= What the task requires =
Pictures are to be left out, and the rest of the records reproduced exactly.

= Listed entries =

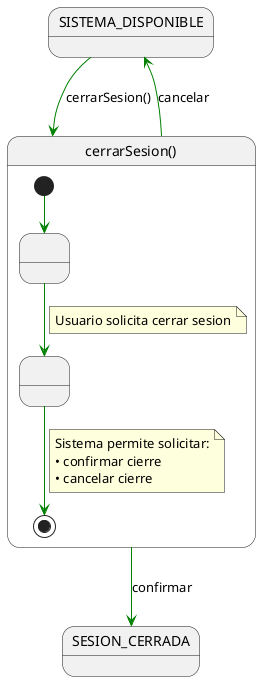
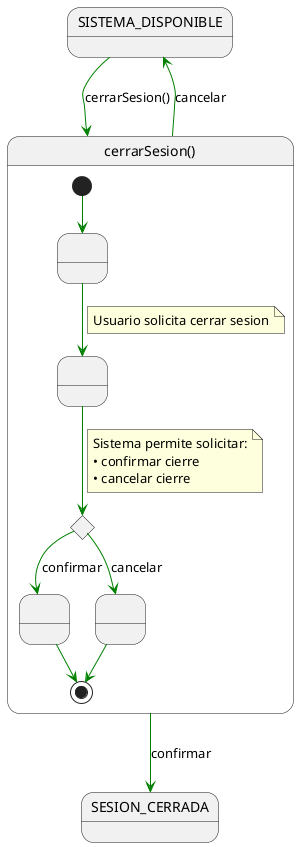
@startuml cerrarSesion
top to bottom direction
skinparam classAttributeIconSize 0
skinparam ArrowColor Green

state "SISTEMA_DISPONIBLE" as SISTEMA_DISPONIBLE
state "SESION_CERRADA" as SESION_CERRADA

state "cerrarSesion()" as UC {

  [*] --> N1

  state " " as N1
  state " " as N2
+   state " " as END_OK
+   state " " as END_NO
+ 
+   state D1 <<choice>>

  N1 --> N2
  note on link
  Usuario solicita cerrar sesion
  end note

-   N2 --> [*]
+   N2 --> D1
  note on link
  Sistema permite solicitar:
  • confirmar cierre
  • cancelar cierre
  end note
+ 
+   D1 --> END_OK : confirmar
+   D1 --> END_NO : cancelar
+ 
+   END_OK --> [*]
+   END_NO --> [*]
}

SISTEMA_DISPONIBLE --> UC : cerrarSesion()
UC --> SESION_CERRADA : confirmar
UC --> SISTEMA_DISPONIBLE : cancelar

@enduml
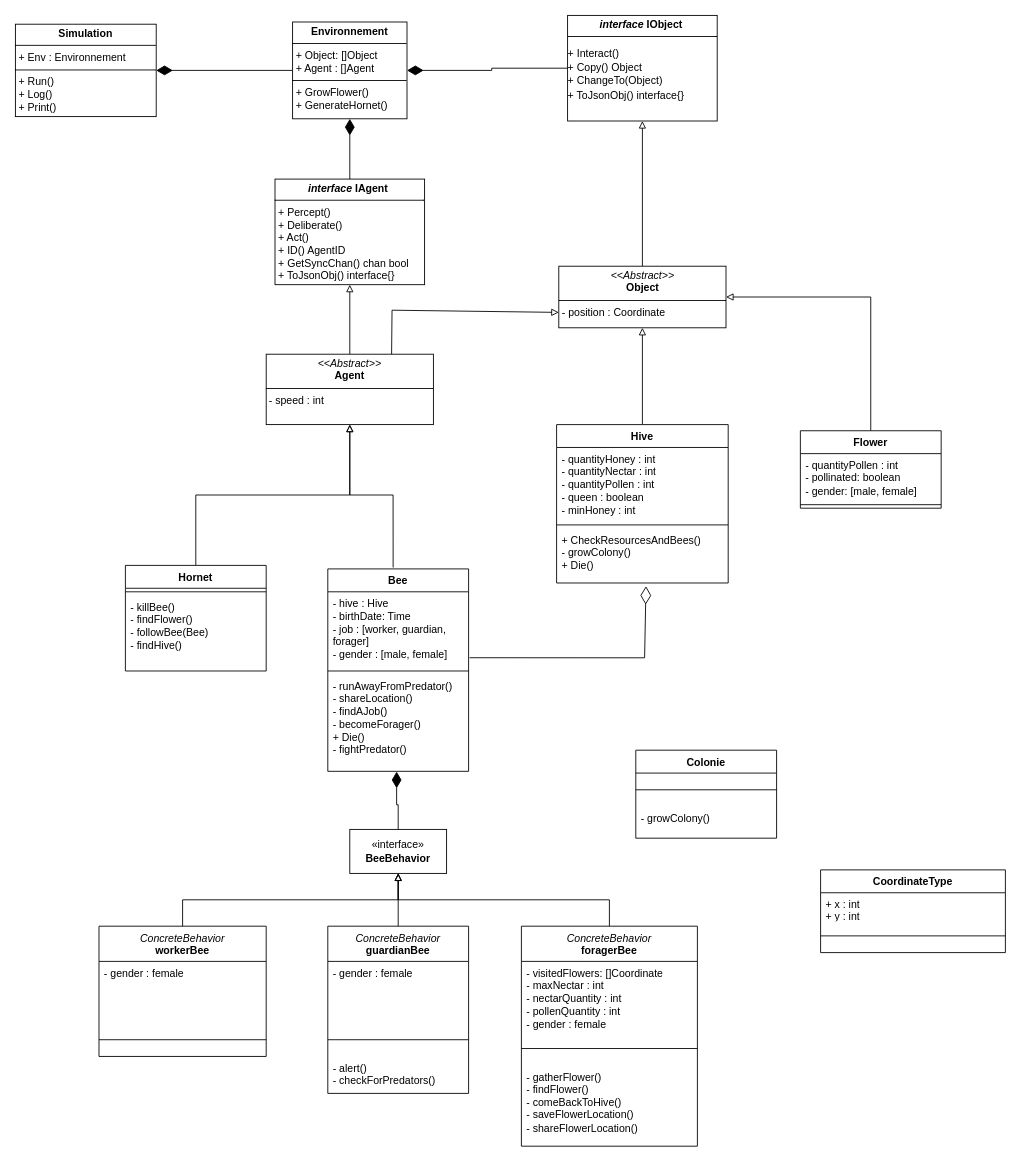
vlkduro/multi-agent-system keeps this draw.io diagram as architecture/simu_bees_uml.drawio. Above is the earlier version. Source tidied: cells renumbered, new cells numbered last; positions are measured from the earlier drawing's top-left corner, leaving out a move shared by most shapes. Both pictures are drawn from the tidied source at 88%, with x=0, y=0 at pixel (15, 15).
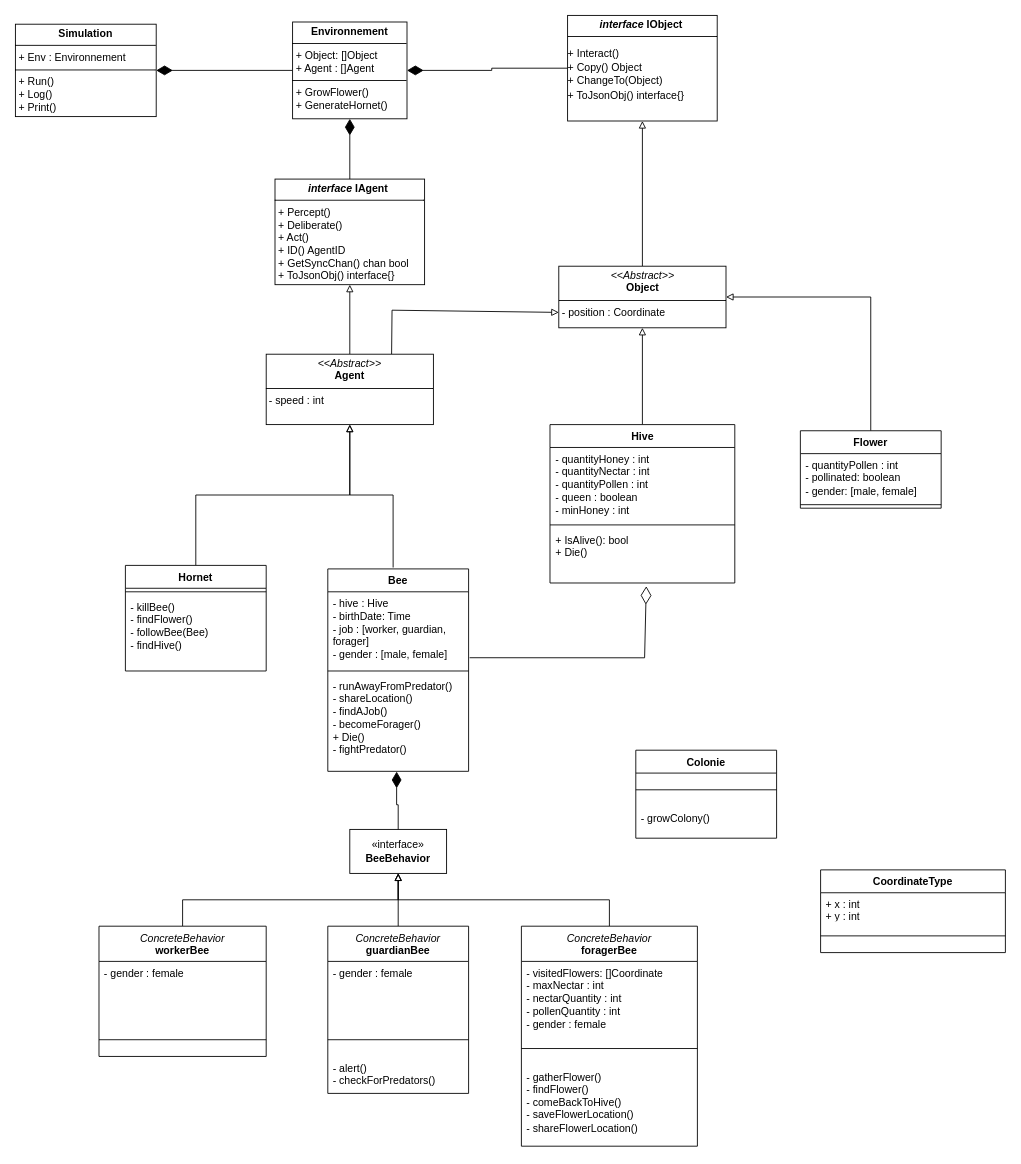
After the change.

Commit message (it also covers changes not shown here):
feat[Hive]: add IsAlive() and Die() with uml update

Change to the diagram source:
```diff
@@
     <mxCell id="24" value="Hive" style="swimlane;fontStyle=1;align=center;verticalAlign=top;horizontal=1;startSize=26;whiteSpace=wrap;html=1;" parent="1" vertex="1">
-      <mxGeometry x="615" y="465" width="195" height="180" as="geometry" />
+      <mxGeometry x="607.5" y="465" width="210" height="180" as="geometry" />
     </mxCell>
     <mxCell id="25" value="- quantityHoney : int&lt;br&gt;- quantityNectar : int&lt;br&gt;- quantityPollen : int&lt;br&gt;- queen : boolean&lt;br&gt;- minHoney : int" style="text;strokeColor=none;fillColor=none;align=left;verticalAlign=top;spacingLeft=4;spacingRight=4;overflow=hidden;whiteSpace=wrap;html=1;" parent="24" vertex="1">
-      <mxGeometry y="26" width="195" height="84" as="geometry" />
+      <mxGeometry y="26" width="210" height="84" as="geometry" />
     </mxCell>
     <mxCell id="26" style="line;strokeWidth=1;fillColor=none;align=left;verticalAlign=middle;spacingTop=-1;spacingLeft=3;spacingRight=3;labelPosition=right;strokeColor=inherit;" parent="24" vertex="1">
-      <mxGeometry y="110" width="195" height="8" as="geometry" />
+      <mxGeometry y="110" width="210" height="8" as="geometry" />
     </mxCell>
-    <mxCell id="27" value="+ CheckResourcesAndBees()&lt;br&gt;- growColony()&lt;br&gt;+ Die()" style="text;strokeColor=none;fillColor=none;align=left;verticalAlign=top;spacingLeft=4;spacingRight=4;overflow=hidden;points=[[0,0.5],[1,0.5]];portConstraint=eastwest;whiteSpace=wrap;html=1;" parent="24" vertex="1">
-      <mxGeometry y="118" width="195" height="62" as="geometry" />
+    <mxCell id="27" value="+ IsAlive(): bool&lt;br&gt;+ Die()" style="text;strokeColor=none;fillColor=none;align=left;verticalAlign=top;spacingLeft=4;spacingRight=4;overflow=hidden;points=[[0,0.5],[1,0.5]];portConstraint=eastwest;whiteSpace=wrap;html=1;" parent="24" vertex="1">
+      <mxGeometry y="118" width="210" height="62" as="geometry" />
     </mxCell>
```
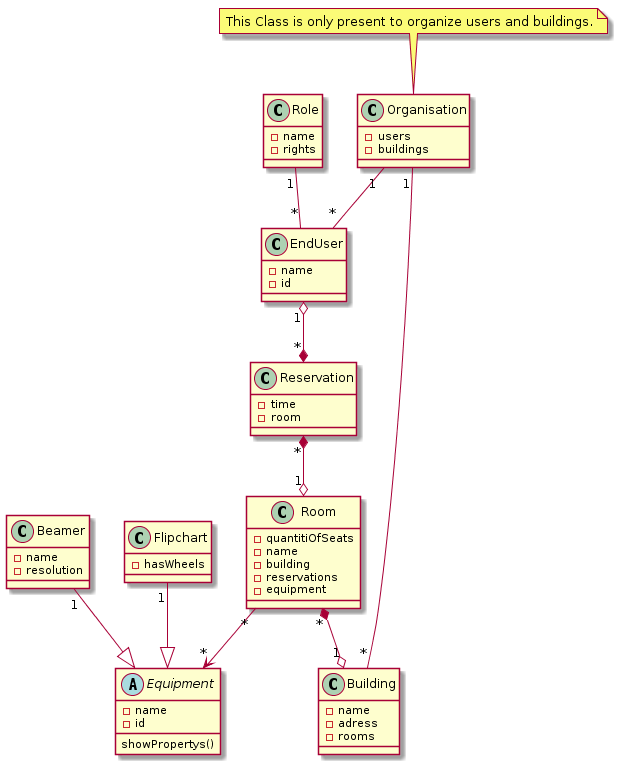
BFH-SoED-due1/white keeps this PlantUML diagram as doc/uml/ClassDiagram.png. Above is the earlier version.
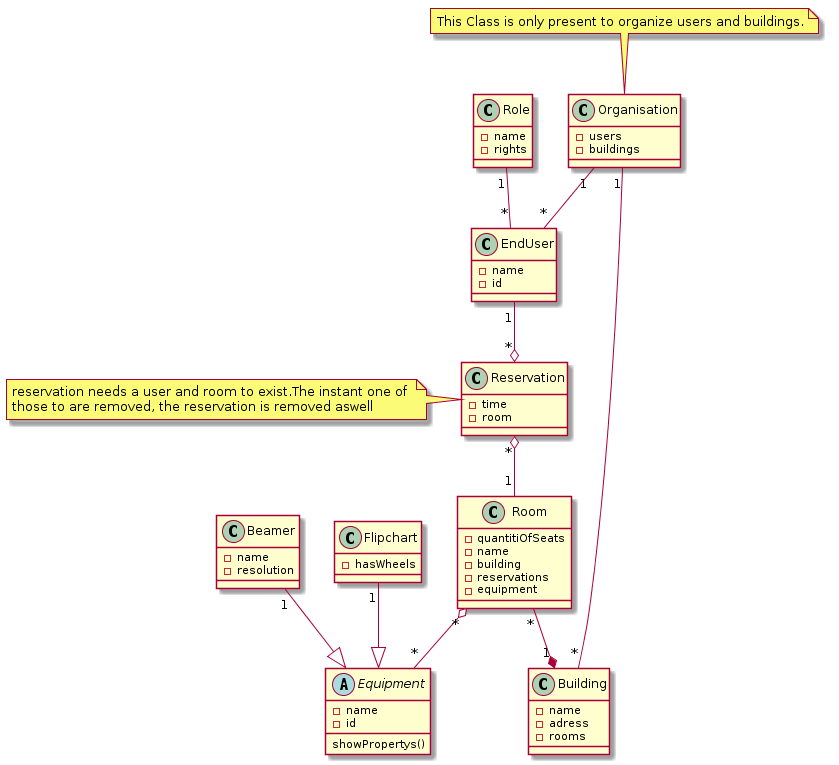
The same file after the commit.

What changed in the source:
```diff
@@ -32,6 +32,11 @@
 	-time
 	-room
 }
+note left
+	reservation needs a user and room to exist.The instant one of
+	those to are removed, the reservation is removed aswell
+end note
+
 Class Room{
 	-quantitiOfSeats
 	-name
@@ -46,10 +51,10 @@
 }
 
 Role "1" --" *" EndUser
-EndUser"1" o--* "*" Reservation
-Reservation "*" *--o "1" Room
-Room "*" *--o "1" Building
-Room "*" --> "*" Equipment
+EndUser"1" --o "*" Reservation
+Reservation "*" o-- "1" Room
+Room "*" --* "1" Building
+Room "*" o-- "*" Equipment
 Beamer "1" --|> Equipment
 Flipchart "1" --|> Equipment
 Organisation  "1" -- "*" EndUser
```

= Written solution =
@startuml cerrarSesion
top to bottom direction
skinparam classAttributeIconSize 0
skinparam ArrowColor Green

state "SISTEMA_DISPONIBLE" as SISTEMA_DISPONIBLE
state "SESION_CERRADA" as SESION_CERRADA

state "cerrarSesion()" as UC {

  [*] --> N1

  state " " as N1
  state " " as N2
+   state " " as END_OK
+   state " " as END_NO
+ 
+   state D1 <<choice>>

  N1 --> N2
  note on link
  Usuario solicita cerrar sesion
  end note

-   N2 --> [*]
+   N2 --> D1
  note on link
  Sistema permite solicitar:
  • confirmar cierre
  • cancelar cierre
  end note
+ 
+   D1 --> END_OK : confirmar
+   D1 --> END_NO : cancelar
+ 
+   END_OK --> [*]
+   END_NO --> [*]
}

SISTEMA_DISPONIBLE --> UC : cerrarSesion()
UC --> SESION_CERRADA : confirmar
UC --> SISTEMA_DISPONIBLE : cancelar

@enduml
vlkduro/multi-agent-system keeps this draw.io diagram as architecture/simu_bees_uml.drawio. Above is the earlier version. Source tidied: cells renumbered, new cells numbered last; positions are measured from the earlier drawing's top-left corner, leaving out a move shared by most shapes. Both pictures are drawn from the tidied source at 88%, with x=0, y=0 at pixel (15, 15).
After the change.

Commit message (it also covers changes not shown here):
feat[Hive]: add IsAlive() and Die() with uml update

Change to the diagram source:
```diff
@@
     <mxCell id="24" value="Hive" style="swimlane;fontStyle=1;align=center;verticalAlign=top;horizontal=1;startSize=26;whiteSpace=wrap;html=1;" parent="1" vertex="1">
-      <mxGeometry x="615" y="465" width="195" height="180" as="geometry" />
+      <mxGeometry x="607.5" y="465" width="210" height="180" as="geometry" />
     </mxCell>
     <mxCell id="25" value="- quantityHoney : int&lt;br&gt;- quantityNectar : int&lt;br&gt;- quantityPollen : int&lt;br&gt;- queen : boolean&lt;br&gt;- minHoney : int" style="text;strokeColor=none;fillColor=none;align=left;verticalAlign=top;spacingLeft=4;spacingRight=4;overflow=hidden;whiteSpace=wrap;html=1;" parent="24" vertex="1">
-      <mxGeometry y="26" width="195" height="84" as="geometry" />
+      <mxGeometry y="26" width="210" height="84" as="geometry" />
     </mxCell>
     <mxCell id="26" style="line;strokeWidth=1;fillColor=none;align=left;verticalAlign=middle;spacingTop=-1;spacingLeft=3;spacingRight=3;labelPosition=right;strokeColor=inherit;" parent="24" vertex="1">
-      <mxGeometry y="110" width="195" height="8" as="geometry" />
+      <mxGeometry y="110" width="210" height="8" as="geometry" />
     </mxCell>
-    <mxCell id="27" value="+ CheckResourcesAndBees()&lt;br&gt;- growColony()&lt;br&gt;+ Die()" style="text;strokeColor=none;fillColor=none;align=left;verticalAlign=top;spacingLeft=4;spacingRight=4;overflow=hidden;points=[[0,0.5],[1,0.5]];portConstraint=eastwest;whiteSpace=wrap;html=1;" parent="24" vertex="1">
-      <mxGeometry y="118" width="195" height="62" as="geometry" />
+    <mxCell id="27" value="+ IsAlive(): bool&lt;br&gt;+ Die()" style="text;strokeColor=none;fillColor=none;align=left;verticalAlign=top;spacingLeft=4;spacingRight=4;overflow=hidden;points=[[0,0.5],[1,0.5]];portConstraint=eastwest;whiteSpace=wrap;html=1;" parent="24" vertex="1">
+      <mxGeometry y="118" width="210" height="62" as="geometry" />
     </mxCell>
```
BFH-SoED-due1/white keeps this PlantUML diagram as doc/uml/ClassDiagram.png. Above is the earlier version.
The same file after the commit.

What changed in the source:
```diff
@@ -32,6 +32,11 @@
 	-time
 	-room
 }
+note left
+	reservation needs a user and room to exist.The instant one of
+	those to are removed, the reservation is removed aswell
+end note
+
 Class Room{
 	-quantitiOfSeats
 	-name
@@ -46,10 +51,10 @@
 }
 
 Role "1" --" *" EndUser
-EndUser"1" o--* "*" Reservation
-Reservation "*" *--o "1" Room
-Room "*" *--o "1" Building
-Room "*" --> "*" Equipment
+EndUser"1" --o "*" Reservation
+Reservation "*" o-- "1" Room
+Room "*" --* "1" Building
+Room "*" o-- "*" Equipment
 Beamer "1" --|> Equipment
 Flipchart "1" --|> Equipment
 Organisation  "1" -- "*" EndUser
```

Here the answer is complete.